Medical ethics has a rich history of derivation from theological sources, such as from the Hippocratic Oath and religions such as Judaism, Christianity and Islam. In history religion and theology have been used in the development of medical regulatory guidance.


To explore how a prophetic saying (Ḥadīth) can be used by clinicians of all faiths and none, to enhance the management of mental health.

Design and setting

Psychological exploration of the Ḥadīth “The believer is a mirror of their brother” and its utility in management of mental health within healthcare settings worldwide.


The Ḥadīth was analysed within the context of the UK and American medical regulatory guidelines set out by the General Medical Council and the American Medical Association to develop a framework for its practical application within mental health consultations.


A framework which can facilitate clinicians of all faiths and none during mental health consultations, the MIRROR framework. Memory, a mirror has no memory and is confidential, just as a clinician is when they leave their work. Impartiality, a mirror shows what is present without any judgement, in the same way clinicians are completely     transparent in      their      consultations.Relationship, a mirror should be held neither too close.nor    too    far,   similarly clinicians         must     maintain professional boundaries. Rounded, the viewer is at the focal point of the mirror, the mirror is viewer-centred in the same way that clinicians are patient-centred. Openness, a mirror does not change according to the viewer, likewise, clinicians must not allow unconscious biases to affect their practice. Revitalize, a mirror is cleaned before reflecting the viewer, in the same manner clinicians must look after their own mental health before managing their patient’s mental health. The framework provides solutions to challenges faced within mental health consultations including clinician burnout, transparency of mental health services, harmful therapy, the social determinants of mental health, cultural safety and clinician self-care.

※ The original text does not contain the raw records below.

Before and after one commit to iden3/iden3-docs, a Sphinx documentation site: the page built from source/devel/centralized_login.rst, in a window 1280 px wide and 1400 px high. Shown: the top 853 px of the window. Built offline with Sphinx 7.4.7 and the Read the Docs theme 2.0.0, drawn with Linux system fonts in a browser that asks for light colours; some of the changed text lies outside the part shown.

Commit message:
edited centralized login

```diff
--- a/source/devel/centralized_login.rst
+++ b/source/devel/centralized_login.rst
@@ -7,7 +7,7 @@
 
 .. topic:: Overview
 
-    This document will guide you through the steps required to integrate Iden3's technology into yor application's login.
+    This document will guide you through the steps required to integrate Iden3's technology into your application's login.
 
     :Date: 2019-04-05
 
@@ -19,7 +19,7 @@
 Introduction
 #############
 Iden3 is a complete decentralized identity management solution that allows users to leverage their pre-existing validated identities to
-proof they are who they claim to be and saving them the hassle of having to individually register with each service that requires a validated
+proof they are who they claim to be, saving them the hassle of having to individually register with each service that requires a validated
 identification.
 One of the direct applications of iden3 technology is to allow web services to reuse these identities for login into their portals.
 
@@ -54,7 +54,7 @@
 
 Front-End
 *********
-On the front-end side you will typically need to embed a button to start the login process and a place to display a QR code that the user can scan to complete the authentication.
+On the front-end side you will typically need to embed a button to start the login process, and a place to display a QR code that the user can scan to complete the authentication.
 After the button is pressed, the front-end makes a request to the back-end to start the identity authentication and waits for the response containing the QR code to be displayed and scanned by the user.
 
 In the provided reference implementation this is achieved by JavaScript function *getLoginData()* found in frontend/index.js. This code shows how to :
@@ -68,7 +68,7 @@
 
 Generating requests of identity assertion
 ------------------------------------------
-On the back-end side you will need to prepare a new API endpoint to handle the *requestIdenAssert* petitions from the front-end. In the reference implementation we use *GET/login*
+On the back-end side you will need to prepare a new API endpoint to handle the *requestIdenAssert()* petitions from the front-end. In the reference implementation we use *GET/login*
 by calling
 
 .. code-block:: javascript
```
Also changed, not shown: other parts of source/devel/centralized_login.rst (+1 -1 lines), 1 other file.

This paper provides greater understanding of how faith-based medical regulatory guidance in conjunction with secular medical regulatory guidance can guide clinicians when faced with challenges in the workplace to improve the management of mental health.